_WHAT THIS TASK INVOLVES_
Each line of the records that holds "files" should be shown in full.

_EXCERPTED DATA_
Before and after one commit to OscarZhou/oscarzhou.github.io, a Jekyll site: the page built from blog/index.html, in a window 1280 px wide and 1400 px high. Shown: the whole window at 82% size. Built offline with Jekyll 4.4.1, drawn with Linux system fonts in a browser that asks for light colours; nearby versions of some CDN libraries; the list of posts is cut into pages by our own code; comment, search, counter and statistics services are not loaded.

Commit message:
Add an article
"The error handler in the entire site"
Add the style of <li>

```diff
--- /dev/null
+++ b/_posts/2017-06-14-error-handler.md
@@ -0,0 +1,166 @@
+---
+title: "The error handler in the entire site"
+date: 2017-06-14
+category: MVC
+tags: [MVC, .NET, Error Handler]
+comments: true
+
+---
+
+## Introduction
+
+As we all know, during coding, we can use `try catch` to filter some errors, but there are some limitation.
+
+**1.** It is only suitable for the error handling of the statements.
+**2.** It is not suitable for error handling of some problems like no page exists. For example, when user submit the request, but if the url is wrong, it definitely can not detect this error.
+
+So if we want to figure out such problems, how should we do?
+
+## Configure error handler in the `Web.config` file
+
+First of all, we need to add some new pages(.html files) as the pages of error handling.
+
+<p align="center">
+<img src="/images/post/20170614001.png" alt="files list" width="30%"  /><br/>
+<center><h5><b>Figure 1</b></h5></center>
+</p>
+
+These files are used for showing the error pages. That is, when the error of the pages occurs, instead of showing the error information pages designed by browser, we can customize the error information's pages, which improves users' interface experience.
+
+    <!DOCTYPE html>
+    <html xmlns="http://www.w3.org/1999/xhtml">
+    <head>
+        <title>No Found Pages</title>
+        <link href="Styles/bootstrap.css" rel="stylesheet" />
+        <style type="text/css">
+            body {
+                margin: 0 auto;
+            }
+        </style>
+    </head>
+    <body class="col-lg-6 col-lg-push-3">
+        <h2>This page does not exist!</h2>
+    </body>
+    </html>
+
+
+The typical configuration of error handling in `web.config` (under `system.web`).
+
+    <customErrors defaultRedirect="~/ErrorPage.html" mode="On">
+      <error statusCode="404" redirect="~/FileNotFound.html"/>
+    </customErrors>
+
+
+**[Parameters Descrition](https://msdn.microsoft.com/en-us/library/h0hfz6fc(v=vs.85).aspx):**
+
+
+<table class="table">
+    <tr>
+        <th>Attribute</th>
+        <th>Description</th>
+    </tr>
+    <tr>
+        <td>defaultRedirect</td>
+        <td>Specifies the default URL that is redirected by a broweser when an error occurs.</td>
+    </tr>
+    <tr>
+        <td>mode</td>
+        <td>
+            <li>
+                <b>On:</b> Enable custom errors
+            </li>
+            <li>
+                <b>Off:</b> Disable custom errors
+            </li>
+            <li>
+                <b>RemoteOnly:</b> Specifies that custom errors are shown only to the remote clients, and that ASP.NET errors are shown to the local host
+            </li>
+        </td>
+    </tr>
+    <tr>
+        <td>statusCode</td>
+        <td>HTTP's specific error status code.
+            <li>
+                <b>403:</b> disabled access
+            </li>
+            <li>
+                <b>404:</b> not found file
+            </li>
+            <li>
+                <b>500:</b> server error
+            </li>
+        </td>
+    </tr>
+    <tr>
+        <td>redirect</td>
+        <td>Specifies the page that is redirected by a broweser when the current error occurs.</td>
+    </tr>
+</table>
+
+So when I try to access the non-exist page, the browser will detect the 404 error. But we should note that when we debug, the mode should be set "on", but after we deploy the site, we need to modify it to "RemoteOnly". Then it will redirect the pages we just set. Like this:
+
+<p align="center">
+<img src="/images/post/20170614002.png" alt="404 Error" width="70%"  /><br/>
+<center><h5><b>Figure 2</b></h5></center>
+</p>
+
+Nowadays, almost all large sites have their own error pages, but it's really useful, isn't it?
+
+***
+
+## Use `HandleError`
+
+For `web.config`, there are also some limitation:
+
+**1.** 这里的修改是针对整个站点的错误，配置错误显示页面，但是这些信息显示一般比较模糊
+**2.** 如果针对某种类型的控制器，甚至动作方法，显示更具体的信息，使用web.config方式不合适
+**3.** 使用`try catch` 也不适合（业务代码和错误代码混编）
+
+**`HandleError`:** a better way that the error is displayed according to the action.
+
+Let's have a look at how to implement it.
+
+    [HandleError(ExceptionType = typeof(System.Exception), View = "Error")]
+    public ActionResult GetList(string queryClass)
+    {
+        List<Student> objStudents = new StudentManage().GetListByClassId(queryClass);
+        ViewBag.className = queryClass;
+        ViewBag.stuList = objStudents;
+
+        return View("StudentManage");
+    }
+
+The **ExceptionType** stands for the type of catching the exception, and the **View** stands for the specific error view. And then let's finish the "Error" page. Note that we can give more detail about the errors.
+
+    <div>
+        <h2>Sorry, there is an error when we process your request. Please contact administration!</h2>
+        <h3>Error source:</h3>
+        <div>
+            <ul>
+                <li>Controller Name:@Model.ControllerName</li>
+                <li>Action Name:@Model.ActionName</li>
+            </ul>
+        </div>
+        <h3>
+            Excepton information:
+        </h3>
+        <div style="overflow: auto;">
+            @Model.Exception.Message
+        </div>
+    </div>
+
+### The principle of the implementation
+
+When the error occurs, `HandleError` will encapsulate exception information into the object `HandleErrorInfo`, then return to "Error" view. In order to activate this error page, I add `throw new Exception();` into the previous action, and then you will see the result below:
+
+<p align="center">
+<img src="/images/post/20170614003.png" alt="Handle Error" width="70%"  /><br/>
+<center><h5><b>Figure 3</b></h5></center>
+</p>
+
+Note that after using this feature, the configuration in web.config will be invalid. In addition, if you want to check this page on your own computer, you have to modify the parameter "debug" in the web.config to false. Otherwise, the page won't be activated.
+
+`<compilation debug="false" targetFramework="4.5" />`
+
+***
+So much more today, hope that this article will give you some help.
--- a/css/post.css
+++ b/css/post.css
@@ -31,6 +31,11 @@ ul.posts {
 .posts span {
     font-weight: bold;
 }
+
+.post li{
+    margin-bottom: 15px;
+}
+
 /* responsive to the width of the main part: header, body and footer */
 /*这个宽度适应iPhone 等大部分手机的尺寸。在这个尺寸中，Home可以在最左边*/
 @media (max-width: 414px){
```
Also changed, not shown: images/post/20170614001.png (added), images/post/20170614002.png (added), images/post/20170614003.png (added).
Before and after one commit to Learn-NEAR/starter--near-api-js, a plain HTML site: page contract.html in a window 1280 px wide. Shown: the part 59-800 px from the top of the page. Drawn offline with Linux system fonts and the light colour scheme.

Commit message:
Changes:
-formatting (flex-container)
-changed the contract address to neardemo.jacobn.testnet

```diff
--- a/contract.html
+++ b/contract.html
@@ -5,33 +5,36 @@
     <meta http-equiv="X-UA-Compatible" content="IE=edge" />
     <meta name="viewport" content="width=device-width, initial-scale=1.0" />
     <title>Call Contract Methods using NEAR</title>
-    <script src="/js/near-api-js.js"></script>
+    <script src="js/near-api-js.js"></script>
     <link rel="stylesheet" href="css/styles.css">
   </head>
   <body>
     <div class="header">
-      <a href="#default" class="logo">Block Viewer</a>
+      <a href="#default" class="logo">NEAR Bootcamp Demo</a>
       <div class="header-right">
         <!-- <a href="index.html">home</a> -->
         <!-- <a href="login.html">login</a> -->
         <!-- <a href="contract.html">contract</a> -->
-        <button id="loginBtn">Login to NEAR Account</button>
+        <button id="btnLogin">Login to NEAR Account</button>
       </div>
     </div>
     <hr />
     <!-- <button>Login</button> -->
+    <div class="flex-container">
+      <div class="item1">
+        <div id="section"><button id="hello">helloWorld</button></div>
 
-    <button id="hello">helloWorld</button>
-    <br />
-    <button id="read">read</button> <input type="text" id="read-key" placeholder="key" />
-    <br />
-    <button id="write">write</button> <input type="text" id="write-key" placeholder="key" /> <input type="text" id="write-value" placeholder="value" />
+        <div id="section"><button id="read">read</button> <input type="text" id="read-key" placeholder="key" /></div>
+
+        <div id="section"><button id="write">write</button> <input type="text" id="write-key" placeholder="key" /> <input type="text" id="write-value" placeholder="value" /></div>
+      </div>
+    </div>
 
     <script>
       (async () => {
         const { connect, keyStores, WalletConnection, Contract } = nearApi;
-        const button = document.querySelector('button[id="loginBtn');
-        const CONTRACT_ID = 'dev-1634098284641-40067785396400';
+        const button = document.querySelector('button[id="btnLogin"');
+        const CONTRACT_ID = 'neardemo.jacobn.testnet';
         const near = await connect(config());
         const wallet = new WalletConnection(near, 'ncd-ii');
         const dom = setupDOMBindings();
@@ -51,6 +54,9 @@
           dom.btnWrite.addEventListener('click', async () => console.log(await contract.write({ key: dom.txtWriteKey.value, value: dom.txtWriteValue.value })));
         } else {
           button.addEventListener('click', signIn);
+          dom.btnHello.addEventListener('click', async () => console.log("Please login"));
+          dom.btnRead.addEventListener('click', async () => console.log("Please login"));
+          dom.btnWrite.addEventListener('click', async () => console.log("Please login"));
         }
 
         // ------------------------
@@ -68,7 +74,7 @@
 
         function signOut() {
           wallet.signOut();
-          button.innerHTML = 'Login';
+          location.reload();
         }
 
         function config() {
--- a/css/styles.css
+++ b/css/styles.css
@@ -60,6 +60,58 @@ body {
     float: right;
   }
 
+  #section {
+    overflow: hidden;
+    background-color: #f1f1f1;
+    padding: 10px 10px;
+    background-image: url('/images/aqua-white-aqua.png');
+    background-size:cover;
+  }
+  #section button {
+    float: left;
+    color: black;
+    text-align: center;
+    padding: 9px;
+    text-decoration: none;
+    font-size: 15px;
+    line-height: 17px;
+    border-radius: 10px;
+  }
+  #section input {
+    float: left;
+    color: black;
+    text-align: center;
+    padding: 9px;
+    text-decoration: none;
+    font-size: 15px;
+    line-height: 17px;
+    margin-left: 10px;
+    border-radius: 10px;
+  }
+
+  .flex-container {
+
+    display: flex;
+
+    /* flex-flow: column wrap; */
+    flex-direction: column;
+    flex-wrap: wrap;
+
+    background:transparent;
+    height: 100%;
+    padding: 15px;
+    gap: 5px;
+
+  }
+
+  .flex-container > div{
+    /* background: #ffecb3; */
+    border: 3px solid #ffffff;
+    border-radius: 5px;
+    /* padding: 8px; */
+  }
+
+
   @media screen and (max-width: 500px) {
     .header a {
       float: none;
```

_SOLUTION TO THE PROBLEM_
+First of all, we need to add some new pages(.html files) as the pages of error handling.
+<img src="/images/post/20170614001.png" alt="files list" width="30%"  /><br/>
+These files are used for showing the error pages. That is, when the error of the pages occurs, instead of showing the error information pages designed by browser, we can customize the error information's pages, which improves users' interface experience.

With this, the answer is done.